Wegmans doesn't release sales by store but confirms that it operates the highest per-unit volume stores in the country, which it chalks up to the typically larger store size and variety, quality and service.
Wegmans has taken advantage of, and in part prompted, some of the changes in the Lehigh Valley's grocery store landscape, experts say.
Grocery retailing has been in flux over the past few years, with some longtime players disappearing altogether and the rest shuffling for their own share of the market as newer players emerged, including Wegmans and Wal-Mart's Supercenters, which include grocery stores.
For years, Laneco, a family-owned discount chain that sold both groceries and general merchandise, led the way in the Lehigh Valley. The family owners eventually sold the chain to food distributor Supervalu, which later shut down the chain.
In 2001, Giant of Carlisle, which was already operating in the area, bought four of the vacant stores, catapulting Giant to market leader. With the new stores, Giant's market share grew from 17.7 percent in 2000 to 28.2 percent of the market in 2002, according to Food World.
Some chains have pulled out of the market altogether, including Acme Markets Inc., which had seven stores in Lehigh Valley as recently as five years ago. Other chains have closed stores, such as Shop Rite co-op supermarkets, a division of Wakefern Food Corp, which was the No. 3 chain, with five stores, in 2000.
Two vacant supermarkets, one a former Laneco, the other a former Acme, sit within a few miles of the Allentown Wegmans. Both closed before Wegmans opened. "[Since then] it's been very difficult to get any grocery stores to look at either of those sites," said James J. Balliet, a sales and leasing agent for Legend Properties Inc. in Allentown, who represents retail property owners and tenants.
The property owners "have simply realized it's time to shift gears here because we are not going to get a grocer to replace who we lost."
A Staples is expected to open in the former Acme.
Other retailers have viewed the changing landscape as an opportunity. Wal-Mart has begun opening Supercenters, which include grocery stores.
And then there's Wegmans.
Lori Wintz, a special education teacher who moved to the Allentown area just before the first Wegmans opened there, remembers hearing her co-workers talking about the new store.
"It was the buzz in the town, `You have to go to Wegmans,' because there hadn't been a place like that before," she said.
Since then Wegmans has become one of her regular stores: Sam's Club for paper products in bulk; Super Fresh for quick, convenient trips or special brands Wegmans doesn't carry and Wegmans for specialty items, meats and produce she can't find elsewhere. Even, sometimes, for a night out.
"Typically, we wouldn't go to a grocery store for dinner, but there it's fun," Wintz said. "There's such a variety, and you're not rushed. We've even had sit-down lunch meetings for school."
Glen Fritts, director of development and retail sales for Hawley Realty in Allentown, Pa., calls Wegmans an "experience. They've brought in such an array of international flavors and products that it really has added a whole new dimension to the grocery industry."
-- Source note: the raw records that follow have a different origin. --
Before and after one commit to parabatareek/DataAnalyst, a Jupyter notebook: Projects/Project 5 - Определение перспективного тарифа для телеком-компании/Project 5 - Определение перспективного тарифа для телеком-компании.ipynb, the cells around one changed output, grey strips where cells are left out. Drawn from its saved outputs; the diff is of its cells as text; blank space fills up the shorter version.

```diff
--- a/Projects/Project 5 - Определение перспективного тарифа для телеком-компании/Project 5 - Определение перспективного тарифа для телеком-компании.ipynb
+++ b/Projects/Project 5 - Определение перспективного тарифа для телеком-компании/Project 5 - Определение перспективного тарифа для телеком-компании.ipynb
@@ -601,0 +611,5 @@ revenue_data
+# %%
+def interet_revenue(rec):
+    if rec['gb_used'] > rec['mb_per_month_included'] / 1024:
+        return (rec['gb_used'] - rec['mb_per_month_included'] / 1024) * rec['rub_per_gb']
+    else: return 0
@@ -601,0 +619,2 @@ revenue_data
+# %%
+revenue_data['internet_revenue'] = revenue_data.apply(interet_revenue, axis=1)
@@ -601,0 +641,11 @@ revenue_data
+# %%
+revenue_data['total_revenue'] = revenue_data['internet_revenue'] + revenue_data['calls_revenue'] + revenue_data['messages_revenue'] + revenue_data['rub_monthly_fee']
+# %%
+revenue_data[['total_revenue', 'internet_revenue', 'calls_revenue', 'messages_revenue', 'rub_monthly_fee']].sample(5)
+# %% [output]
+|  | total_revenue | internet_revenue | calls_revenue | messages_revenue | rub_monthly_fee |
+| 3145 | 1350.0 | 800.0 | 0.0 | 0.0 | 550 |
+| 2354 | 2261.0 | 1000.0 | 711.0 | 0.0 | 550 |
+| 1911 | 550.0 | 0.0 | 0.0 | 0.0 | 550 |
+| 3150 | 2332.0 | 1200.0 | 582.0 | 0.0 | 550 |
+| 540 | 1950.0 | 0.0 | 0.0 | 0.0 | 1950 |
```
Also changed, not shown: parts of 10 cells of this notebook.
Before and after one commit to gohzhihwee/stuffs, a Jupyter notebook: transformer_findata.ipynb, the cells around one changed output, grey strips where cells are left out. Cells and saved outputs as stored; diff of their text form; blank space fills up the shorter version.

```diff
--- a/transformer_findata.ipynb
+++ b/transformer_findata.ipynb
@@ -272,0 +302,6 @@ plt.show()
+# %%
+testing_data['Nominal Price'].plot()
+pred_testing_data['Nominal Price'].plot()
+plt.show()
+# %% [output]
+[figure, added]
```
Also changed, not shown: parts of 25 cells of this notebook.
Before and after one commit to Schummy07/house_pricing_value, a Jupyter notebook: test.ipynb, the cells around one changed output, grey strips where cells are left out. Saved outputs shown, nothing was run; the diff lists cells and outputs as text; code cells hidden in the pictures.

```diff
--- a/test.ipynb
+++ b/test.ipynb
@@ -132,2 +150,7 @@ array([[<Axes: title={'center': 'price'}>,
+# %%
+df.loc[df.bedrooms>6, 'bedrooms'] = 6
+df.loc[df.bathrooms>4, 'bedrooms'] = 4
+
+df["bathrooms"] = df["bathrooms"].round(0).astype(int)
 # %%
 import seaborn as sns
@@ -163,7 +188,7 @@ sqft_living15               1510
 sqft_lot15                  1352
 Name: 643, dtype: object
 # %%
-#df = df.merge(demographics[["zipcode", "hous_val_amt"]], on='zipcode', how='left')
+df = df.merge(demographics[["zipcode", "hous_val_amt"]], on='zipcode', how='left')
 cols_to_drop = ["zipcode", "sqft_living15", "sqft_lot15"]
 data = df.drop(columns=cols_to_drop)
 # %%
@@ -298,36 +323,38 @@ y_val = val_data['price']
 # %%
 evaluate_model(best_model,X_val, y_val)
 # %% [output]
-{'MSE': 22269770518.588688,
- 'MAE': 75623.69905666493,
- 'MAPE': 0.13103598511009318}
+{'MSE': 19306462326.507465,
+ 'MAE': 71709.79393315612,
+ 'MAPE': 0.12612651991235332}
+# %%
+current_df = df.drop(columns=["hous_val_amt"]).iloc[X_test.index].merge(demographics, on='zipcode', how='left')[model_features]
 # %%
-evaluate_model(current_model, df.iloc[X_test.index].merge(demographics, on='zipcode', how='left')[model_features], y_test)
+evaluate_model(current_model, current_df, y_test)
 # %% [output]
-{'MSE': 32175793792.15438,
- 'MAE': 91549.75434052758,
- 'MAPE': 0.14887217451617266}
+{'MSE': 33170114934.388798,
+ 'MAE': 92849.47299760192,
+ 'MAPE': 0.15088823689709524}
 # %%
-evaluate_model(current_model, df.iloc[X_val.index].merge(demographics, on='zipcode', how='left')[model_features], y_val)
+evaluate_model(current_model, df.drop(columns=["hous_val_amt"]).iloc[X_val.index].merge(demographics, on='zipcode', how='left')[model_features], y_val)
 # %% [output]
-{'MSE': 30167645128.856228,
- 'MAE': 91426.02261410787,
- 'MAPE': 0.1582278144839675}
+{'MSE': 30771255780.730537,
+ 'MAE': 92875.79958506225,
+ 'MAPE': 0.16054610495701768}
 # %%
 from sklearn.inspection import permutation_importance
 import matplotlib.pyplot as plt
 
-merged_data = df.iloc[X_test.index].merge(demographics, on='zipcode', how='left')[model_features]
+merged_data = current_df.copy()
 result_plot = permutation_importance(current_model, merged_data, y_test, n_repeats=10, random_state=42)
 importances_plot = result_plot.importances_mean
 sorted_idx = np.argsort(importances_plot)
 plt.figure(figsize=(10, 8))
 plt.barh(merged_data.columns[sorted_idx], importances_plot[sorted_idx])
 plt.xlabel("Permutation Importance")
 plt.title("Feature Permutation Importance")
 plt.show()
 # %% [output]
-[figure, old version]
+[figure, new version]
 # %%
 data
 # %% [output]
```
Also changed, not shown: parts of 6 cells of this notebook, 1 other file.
Despite the intense competition for customers, the area is still viewed as profitable and fertile for expansion.
"It's been a very good market for us, it still is a great market for us despite Wegmans and its greater presence there. We've done well," said Erik Keptner, a spokesman for Giant of Carlisle. "Any time you get a new competitor into a market, there's some volume they initially take. We've been able to grow back the volume and gain even more."
Wegmans opened its first Lehigh Valley store in Allentown in 1998 and drew 10,000 people on its opening day. A second store in nearby Bethlehem opened in 2000. The Easton store opened in September.
After having first built stores in western Pennsylvania, said Jo Natale, a Wegmans spokeswoman, Lehigh Valley "was an obvious next step for us. The market had all the things we look for in terms of demographics. We felt we could bring a unique shopping experience to the market that didn't exist at the time. The stores have exceeded our expectations."
The retailer looks for sites ranging in size from 15 to 18 acres, with 50,000 people living within three miles, or 75,000 people within five miles, or 100,000 people within the metropolitan area, according to real estate sources.
The sources said Wegmans also likes to see average household income in excess of $65,000 in prospective Maryland and Pennsylvania markets. Wegmans would not comment on its specific demographic requirements, but said it generally looks for higher income areas and dense populations while considering nearby competitors and road accessibility.